If you’re really being honest, you know that nearly all employers care about providing you leave from work when you need to attend to personal and medical issues. They are folks like you and me who at their core care about people, and they know the value of FMLA leave. What raises employers’ ire, however, is when you play them. You know who are – those who add on so-called FMLA leave to your regular days off; those who call off three straight Super Bowls in a row and think we don’t notice; those who call off work, then head over to the bar or head out early for that beach vacation.

It happens every day, and it’s why employers grow cynical when you really need FMLA leave. We recognize it’s only a small percentage of you, but your misuse of FMLA really does ruin it for the rest.

‘Nuff said.  You get my point. Use FMLA honestly and with integrity, take care of yourself and your loved ones, and get back to work.

The more accurate photo of the kids when dad gets a little too excited about the FMLA.

To the Department of Labor:

Respectfully, we need your leadership. Thirty years ago, you gave a ton of thought to the FMLA regulations and the same amount of effort to the 2009 regulatory changes, but we otherwise barely hear from you on FMLA.

Opinion letters are nowhere to be seen, and the guidance you infrequently provide on issues like cancer and mental health are thoughtful, but they tell us what we already know.

Two suggestions:

  1. Treat employers as a partner in the FMLA. This week, you put together a really snazzy blog page to honor the FMLA’s 30th birthday. Today, you will hold a ceremony to honor 30 years of FMLA. Among other things, your blog post boasts of all the employees you have saved from alleged termination for using FMLA leave, all the employees allegedly denied leave, and the money you’ve recovered from employers you’ve nailed for alleged FMLA violations. You also highlight several employees who have benefited from having access to FMLA. I guess I would expect this approach from a federal agency. But do you know what’s painfully absent from your FMLA celebration, both on your blog post and in your ceremony today? Employers. You don’t offer one good word about employers. If you’re looking to engage employers as partners in this effort, wouldn’t it make sense to highlight those employers who are going above and beyond to provide employees paid FMLA leave and other benefits to support their employees’ need for time off from work? Or will you keep perpetuating the narrative that FMLA = employees vs. employers. Not one person on that celebratory stage today is from the employer community. That’s a pretty big swing and miss. Come on DOL, you know better.
  2. How ’bout we celebrate the FMLA’s 30th birthday with some meaningful guidance from you on issues that are particularly problematic for employers: for instance, 1) How do we address eligibility of remote workers in the post-pandemic era? 2) Does telehealth = in-person visits forever (which may very well be fine, but tell us)? 3) When recertification undermines an employee’s frequency or duration of FMLA leave, why not tell us in as clear a manner as possible whether and to what extent the employee can be disciplined for the excessive absences? Right now, you offer us no guidance. 4) Similarly, if an employee fails to return certification after 15 days, why not give us precise guidance on what we do? And can we lose this mumbo jumbo about issuing discipline only for the days following Day 15? 5) Could we make the “varying work week” far more meaningful and practical? 6) Why not allow transfer to an equivalent position during any type of intermittent leave, not just for planned medical treatment? It protects the employee’s leave but helps employers better manage their workforce.

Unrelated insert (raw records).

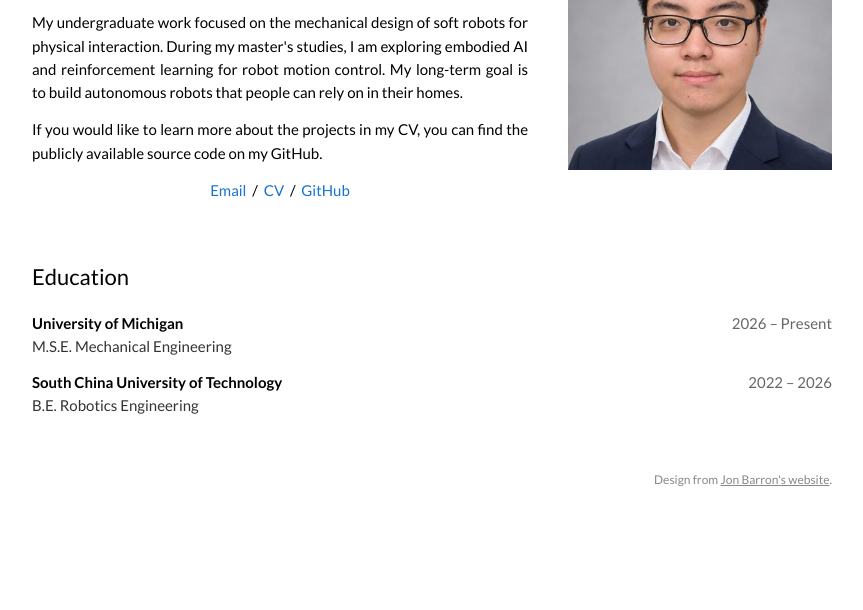
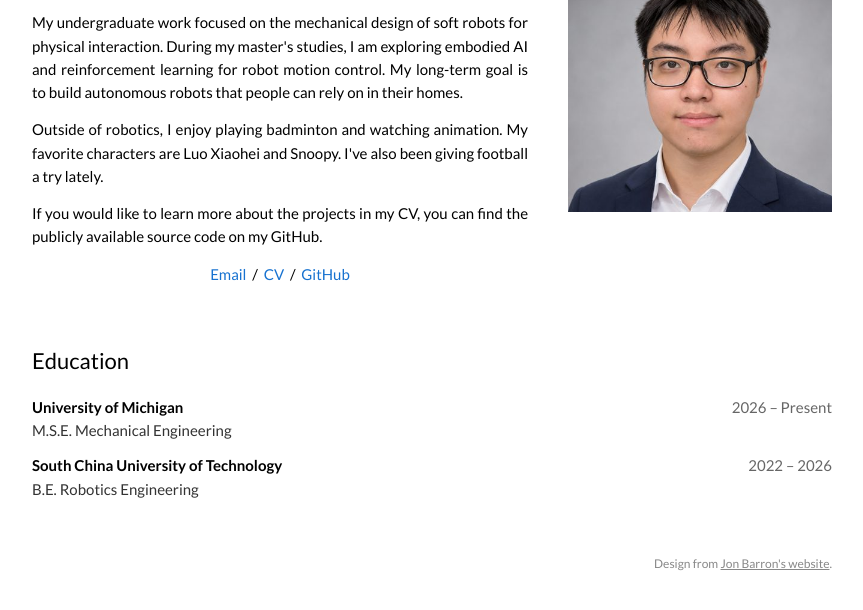
Before and after one commit to Yufeng1216/Yufeng1216.github.io, a plain HTML site: page index.html in a window 1280 px wide. Shown: the part 180-790 px from the top of the page, without its empty margins (208-1071 px from the left). Drawn offline with Linux system fonts and the light colour scheme.

Commit message:
Add personal interests

```diff
--- a/index.html
+++ b/index.html
@@ -72,6 +72,10 @@
           My long-term goal is to build autonomous robots that people can rely on in their homes.
         </p>
         <p>
+          Outside of robotics, I enjoy playing badminton and watching animation.
+          My favorite characters are Luo Xiaohei and Snoopy. I've also been giving football a try lately.
+        </p>
+        <p>
           If you would like to learn more about the projects in my CV, you can find the
           publicly available source code on my
           GitHub.
```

‘Nuff said. DOL, get to work!

Let me hear from you — if you could change one FMLA regulation, what would it be?

This lovable little federal law drives me crazy nearly every day, but our employees never needed this entitlement more than today.

And that’s really what matters.

Happy 30th birthday, FMLA.